The form itself isn’t new. Remember Bill Murray in Groundhog Day ? I saw that film when I had jet lag and kept nodding off. Whenever I awoke, the film had begun again. I was trapped in the film! Ms. Churchill’s Heart’s Desire owes more of a debt to Eugene Ionesco and the Theater of the Absurd. (Unusually among contemporary British dramatists, she relishes absurdity.) As we await the daughter’s return from Australia, anything could come through the door. Anything does, including a huge ostrich.
At the same time, I recognize a North Country English farce when I see one. (The characters also speak in North Country accents.) The narrative experiment, and even the “anti-play,” aren’t as boldly anti-convention as we’re led to believe. The piece is rooted in traditional farce, with weirdly surreal interludes (a monologue on self-cannibalism; a wonderful invasion of the stage by a swarm of children). The breakdown of the narrative mirrors the melancholy breakdown of the family. Death is awaited at the door, a little obviously. The piece, nevertheless, is wildly funny.

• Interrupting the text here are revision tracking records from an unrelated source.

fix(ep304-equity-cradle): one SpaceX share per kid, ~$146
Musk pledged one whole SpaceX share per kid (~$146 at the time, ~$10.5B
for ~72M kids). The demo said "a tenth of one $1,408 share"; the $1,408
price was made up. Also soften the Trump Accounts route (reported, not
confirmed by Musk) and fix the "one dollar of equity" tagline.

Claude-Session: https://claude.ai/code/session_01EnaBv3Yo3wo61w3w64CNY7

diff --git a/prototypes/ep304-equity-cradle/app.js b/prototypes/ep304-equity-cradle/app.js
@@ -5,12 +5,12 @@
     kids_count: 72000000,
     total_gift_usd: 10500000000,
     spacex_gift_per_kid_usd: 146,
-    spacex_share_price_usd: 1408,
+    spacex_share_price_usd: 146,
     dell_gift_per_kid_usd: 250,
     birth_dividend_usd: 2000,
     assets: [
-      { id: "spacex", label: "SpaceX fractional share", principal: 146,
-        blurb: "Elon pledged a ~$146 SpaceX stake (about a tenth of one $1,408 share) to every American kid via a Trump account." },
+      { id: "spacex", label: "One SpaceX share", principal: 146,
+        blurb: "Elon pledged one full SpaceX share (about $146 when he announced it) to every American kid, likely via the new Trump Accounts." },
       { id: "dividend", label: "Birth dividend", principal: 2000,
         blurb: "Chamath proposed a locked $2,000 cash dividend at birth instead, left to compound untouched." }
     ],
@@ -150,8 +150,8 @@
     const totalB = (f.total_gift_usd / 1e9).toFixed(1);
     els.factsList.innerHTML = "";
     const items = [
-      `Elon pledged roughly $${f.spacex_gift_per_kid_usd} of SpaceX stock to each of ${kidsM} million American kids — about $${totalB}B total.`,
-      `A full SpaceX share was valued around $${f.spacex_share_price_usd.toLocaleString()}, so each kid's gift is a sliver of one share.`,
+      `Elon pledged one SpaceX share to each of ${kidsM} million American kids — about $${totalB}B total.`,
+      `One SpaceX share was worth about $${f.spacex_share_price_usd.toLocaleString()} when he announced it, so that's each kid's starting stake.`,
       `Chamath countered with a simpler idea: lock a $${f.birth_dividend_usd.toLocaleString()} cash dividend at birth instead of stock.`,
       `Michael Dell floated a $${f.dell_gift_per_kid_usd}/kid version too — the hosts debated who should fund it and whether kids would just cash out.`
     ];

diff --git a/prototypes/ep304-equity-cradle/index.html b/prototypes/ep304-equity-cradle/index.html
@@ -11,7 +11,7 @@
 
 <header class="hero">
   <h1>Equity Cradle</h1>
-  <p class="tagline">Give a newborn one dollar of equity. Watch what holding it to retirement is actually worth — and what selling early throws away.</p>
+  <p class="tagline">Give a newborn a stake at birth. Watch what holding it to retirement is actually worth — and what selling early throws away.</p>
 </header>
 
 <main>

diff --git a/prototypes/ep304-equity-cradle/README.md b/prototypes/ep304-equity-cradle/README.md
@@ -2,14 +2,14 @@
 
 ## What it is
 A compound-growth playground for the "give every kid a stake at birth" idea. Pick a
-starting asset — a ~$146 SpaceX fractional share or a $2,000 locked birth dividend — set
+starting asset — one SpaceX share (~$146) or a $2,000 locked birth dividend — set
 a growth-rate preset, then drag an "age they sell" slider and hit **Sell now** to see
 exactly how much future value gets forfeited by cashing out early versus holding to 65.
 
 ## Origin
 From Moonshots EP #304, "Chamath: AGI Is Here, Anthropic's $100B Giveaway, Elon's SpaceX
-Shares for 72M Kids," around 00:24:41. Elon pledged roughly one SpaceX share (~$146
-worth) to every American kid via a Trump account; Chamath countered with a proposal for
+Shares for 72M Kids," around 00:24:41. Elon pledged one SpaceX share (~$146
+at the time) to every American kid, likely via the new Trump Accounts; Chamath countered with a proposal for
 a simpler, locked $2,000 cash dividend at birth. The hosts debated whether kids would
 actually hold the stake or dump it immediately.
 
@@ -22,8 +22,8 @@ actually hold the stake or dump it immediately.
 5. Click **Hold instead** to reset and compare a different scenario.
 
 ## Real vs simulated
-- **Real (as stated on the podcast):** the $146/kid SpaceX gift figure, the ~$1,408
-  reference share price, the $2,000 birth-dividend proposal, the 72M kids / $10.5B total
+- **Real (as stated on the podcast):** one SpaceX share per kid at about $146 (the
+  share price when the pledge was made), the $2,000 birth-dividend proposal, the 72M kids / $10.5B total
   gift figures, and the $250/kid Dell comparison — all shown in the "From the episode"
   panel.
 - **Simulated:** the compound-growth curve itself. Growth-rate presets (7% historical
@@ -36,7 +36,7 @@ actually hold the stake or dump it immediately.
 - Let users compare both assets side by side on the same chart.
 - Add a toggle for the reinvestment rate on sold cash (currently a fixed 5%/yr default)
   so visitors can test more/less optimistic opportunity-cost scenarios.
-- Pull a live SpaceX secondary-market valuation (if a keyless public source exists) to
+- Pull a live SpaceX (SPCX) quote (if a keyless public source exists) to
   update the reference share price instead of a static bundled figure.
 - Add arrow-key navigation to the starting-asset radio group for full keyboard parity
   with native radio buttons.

The second anti-play, Blue Kettle , is more problematic. The story holds fascinating promise: A 40-year-old con man dupes elderly women into believing he’s the son they gave up for adoption long ago. Perhaps they’ll leave him a legacy; more likely, he needs their protection and love.
I found myself wishing that Ms. Churchill had written the play ; though, of course, she’s entitled to be the author of her own malfunction. The dramatist prefers an experiment in language and feeling, as if a computer virus had taken over. About halfway through the piece, the words “blue” and “kettle” gradually take over the language.
Why? I haven’t a blue.
It seems to me that if it’s Ms. Churchill’s intention to show that emotion exists independent of words, she has succeeded. But that isn’t new, either. What is the mysterious power of great music, but the power beyond words?
The outcome of Ms. Churchill’s word experiment seems merely strange or eccentric:
“Don’t try to be the kettle of attention, Enid.”
“What’s the kettle? Blue the kettle with her, Derek?”
Or: “I don’t remember blue. Is that kettle? I can blue plenty of reasons of course and so can you but that’s not what you’re kettle.”
Or this: “T-b-k-k-k-k-l?”
To which that answer is: “B.K.”
Which, I’m told, is another way of saying: “Would you like a cup of tea?” Answer: “Yes, please.”
It says a lot for the entire skilled ensemble, directed impeccably by Max Stafford-Clark, that they make it all seem completely natural.
Well, see blue all next kettle.